Royal Minstrel (GB)
Tetratema (GB) The Tetrarch (IRE)
Scotch Gift (GB)
Harpsichord (IRE) Louvois (GB)
Golden Harp (GB)
Silver Beauty (USA)
Stefan the Great (GB) The Tetrarch (IRE)
Perfect Peach (GB)
Jeanne Bowdre (USA) Luke McLuke (USA)
Black Brocade (GB) (family 3-o)[2]
  • Through the influence of his dam, Fabius was inbred 4x4 to The Tetrarch, meaning that this stallion appears twice in the fourth generation of his pedigree.


  1. ^ a b Avalyn Hunter (2003). American Classic Pedigrees. Blood-Horse Publications. Retrieved 2012-08-25.
  2. ^ a b "Black Corrie - Family 3-o". Bloodlines.net. Retrieved 2012-08-25.
  3. ^ a b "Fabius pedigree". equineline.com. 2012-05-08. Retrieved 2012-08-25.
  4. ^ "Fabius finishes fast, captures Derby Trial". Milwaukee Sentinel. May 1, 1956. Retrieved 2012-08-25.
  5. ^ "Needles wins the hard way". Miami News. May 5, 1956. Retrieved 2012-08-25.
  6. ^ "Needles,Fabius Preakness picks". Rock Hill Herald. May 15, 1956. Retrieved 2012-08-25.
  7. ^ "Needles kick fails". Milwaukee Sentinel. May 19, 1956. Retrieved 2012-08-25.
  8. ^ "Fabius wins Jersey Stakes". Tuscaloosa News. May 27, 1956. Retrieved 2012-08-25.
  9. ^ "Ricci Tavi runs right by Fabius". Miami News. June 10, 1956. Retrieved 2012-08-25.
  10. ^ "Needles uses same Derby tactics to win Belmont by neck". St. Joseph News-Press. June 17, 1956. Retrieved 2012-08-25.
  11. ^ "Hartack Rides Fabius to Victory". New York Times. 2012-06-10. Retrieved 2012-08-25.

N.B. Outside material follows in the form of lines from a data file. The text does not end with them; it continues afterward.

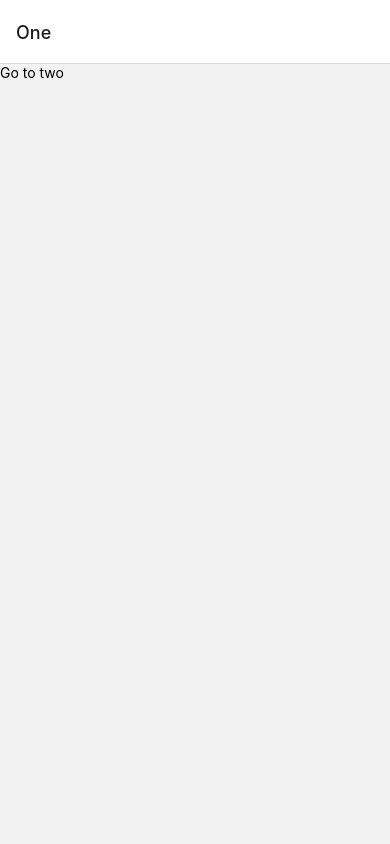
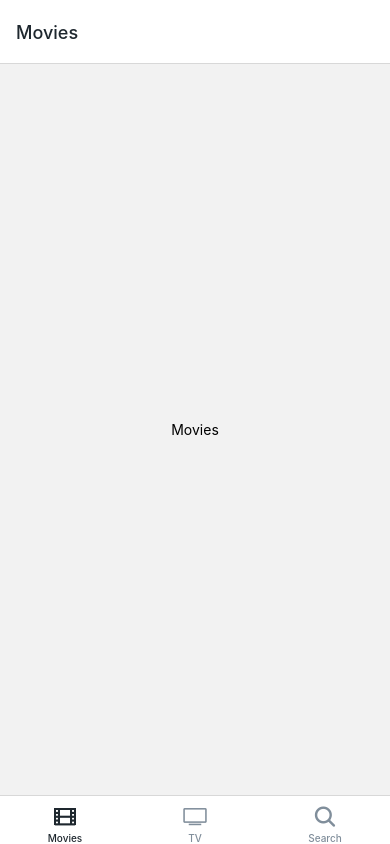
Before and after one commit to sonhaechang/noovies, a React Native app: screen /Movies in a window 390 px wide. Before the commit this address had no page. Built offline with nearby package versions, Linux system fonts and the light colour scheme.

Commit message:
refector: Using Stack Nav and Bottom Nav together
1. Create Root.js (여기서 Tabs.js와 Stack.js 사용)
2. Movies.js에서 Stack/ScreenThree로 이동되게 연결
3. Stack/ScreenThree에서 Tabs/Search로 이동되게 연결

```diff
--- a/App.js
+++ b/App.js
@@ -6,8 +6,7 @@
 
 import { NavigationContainer } from '@react-navigation/native';
 
-import Tabs from './navigation/Tabs';
-import Stack from './navigation/Stack';
+import Root from './navigation/Root';
 
 export default function App() {
 	const [loaded] = Font.useFonts(Ionicons.font)
@@ -20,8 +19,7 @@
 
 	return (
 		<NavigationContainer onLayout={onLayoutRootView}>
-			{/* <Tabs /> */}
-			<Stack />
+			<Root />
 		</NavigationContainer>
 	);
 }
--- /dev/null
+++ b/navigation/Root.js
@@ -0,0 +1,21 @@
+import React from 'react';
+
+import { createNativeStackNavigator } from '@react-navigation/native-stack';
+import Tabs from './Tabs';
+import Stack from './Stack';
+
+const Nav = createNativeStackNavigator();
+
+export default function Root() {
+    return (
+        <Nav.Navigator
+            screenOptions={{
+                presentation: 'modal',
+                headerShown: false
+            }}
+        >
+            <Nav.Screen name='Tabs' component={Tabs} />
+            <Nav.Screen name='Stack' component={Stack} />
+        </Nav.Navigator>
+    )
+}
--- a/navigation/Stack.js
+++ b/navigation/Stack.js
@@ -19,13 +19,11 @@
     </TouchableOpacity>
 );
 
-// const ScreenThree = ({ navigation: { goBack } }) => (
-const ScreenThree = ({ navigation: { setOptions } }) => (
+const ScreenThree = ({ navigation: { navigate } }) => (
     <TouchableOpacity
-        // onPress={() => goBack()}
-        onPress={() => setOptions({ title: 'Hello!' })}
+        onPress={() => navigate( 'Tabs', { screen: 'Search' })}
     >
-        <Text>Change title</Text>
+        <Text>Go to search</Text>
     </TouchableOpacity>
 );
 
--- a/screens/Movies.js
+++ b/screens/Movies.js
@@ -1,9 +1,10 @@
 import React from 'react';
-import { View, Text } from 'react-native';
+import { Text, TouchableOpacity } from 'react-native';
 
-export default function Movies() {
+export default function Movies({ navigation: { navigate } }) {
     return (
-        <View
+        <TouchableOpacity
+            onPress={() => navigate('Stack', { screen: 'Three' })}
             style={{
                 flex: 1,
                 justifyContent: 'center',
@@ -11,6 +12,6 @@
             }}
         >
             <Text>Movies</Text>
-        </View>
+        </TouchableOpacity>
     );
 }
```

  12. ^ "Bardstown, Fabius, too much for Needles". Ocala Star-Banner. March 24, 1957. Retrieved 2012-08-25.

External links[edit]